Glycans are reservoirs of information that can be decoded at cell-cell interfaces.
We use state-of-the-art techniques from immunology and synthetic chemistry to engineer the glycocalyx and develop next-generation cell-based therapies.
How do glycans impact signalling at an immunological synapse?
Our interdisciplinary team of scientists at The University of Toronto work together to tackle challenging problems at frontier of glycoimmunology, chemical biology, and immunopharmacology
We create libraries of synthetic glycans using a combination of synthetic organic and chemoenzymatic strategies.
Synthetic glycans are then introduced to immune cell in culture. These cells are assessed for viability and display of the engineered glycocalyx is verified using a variety of analytical strategies.
Glycoengineered cells are ‘co-cultured’ with other immune cells to assess the impact of the altered glycocalyx on antigen specific immune activation or suppression.
‘Hit’ cells with desirable activity are adoptively transferred into a host diseased animal and the impact of these cells on pathology is monitored. For example, glycoengineered cells with immunosuppressive character could be designed to attenuate progression of inflammatory arthritis.
A successful therapy produces a healthy animal and provides the framework for the development of next-generation treatments for human diseases.
Recent Updates (dd-mm-yyyy)
11-2021: Landon finally caved to peer pressure and has activated a Twitter account. Follow @LandonJEdgar for news, updates, thoughts, and commentary. #glycotime
09-30-2021: Landon's review article "Engineering the Sialome" is now published in ACS Chemical Biology
09-2021: Melissa joins the lab as an ANA498Y project student. Welcome Melissa!
09-2021: Dzhangar joins the lab as the first graduate student. Welcome Dzhangar!

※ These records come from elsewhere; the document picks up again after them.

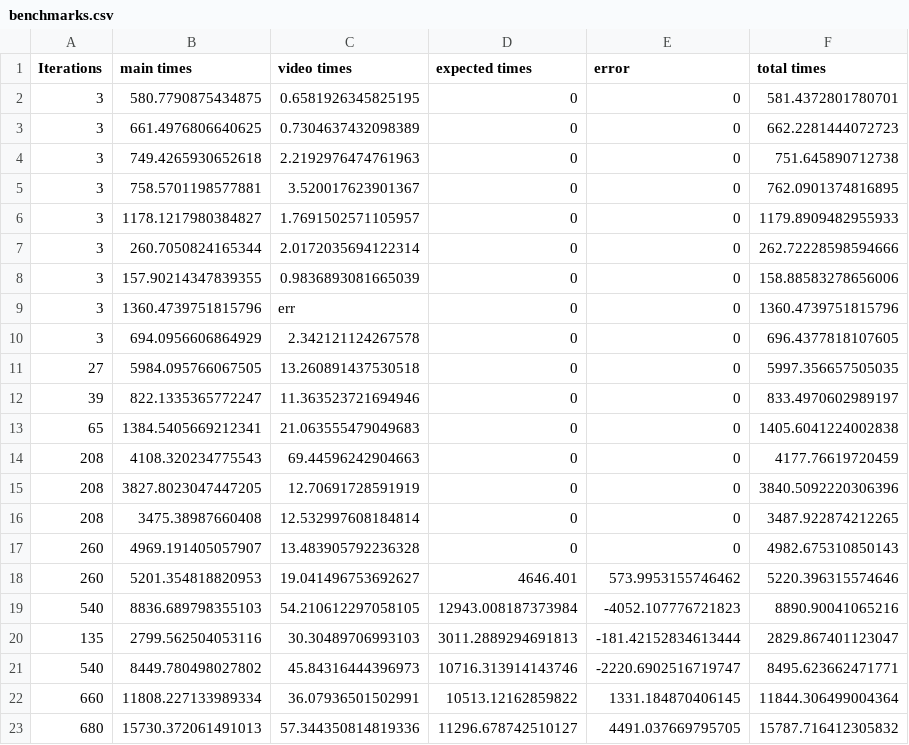
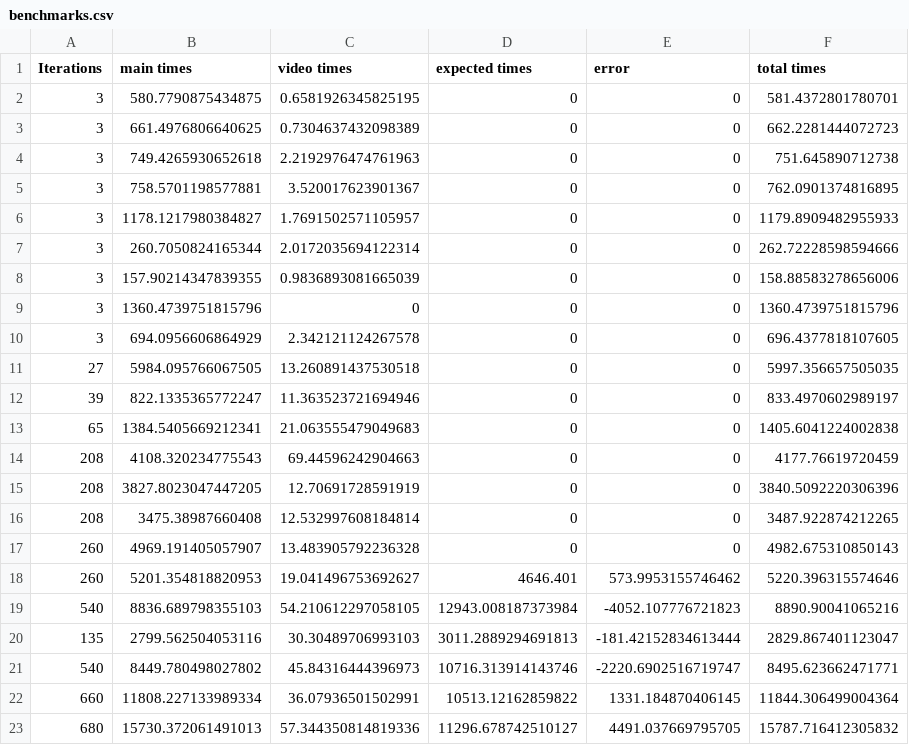
Before and after one commit to ErikRospo/wombotPython, a CSV file: using_mod/videoMaker/Second Way/benchmarks.csv, drawn as a sheet.

Commit message:
rem err

```diff
--- a/using_mod/videoMaker/Second Way/benchmarks.csv
+++ b/using_mod/videoMaker/Second Way/benchmarks.csv
@@ -8,3 +8,3 @@ Iterations, main times, video times, expected times,error,total times
 3,157.90214347839355,0.9836893081665039,0,0,158.88583278656006
-3,1360.4739751815796,err,0,0,1360.4739751815796
+3,1360.4739751815796,0,0,0,1360.4739751815796
 3,694.0956606864929,2.342121124267578,0,0,696.4377818107605
```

08-2021: The Edgar Lab receives infrastructure funding from the Canadian Foundation for Innovation. Thank you CFI! Press release
01-07-2021: The Edgar Lab officially opens!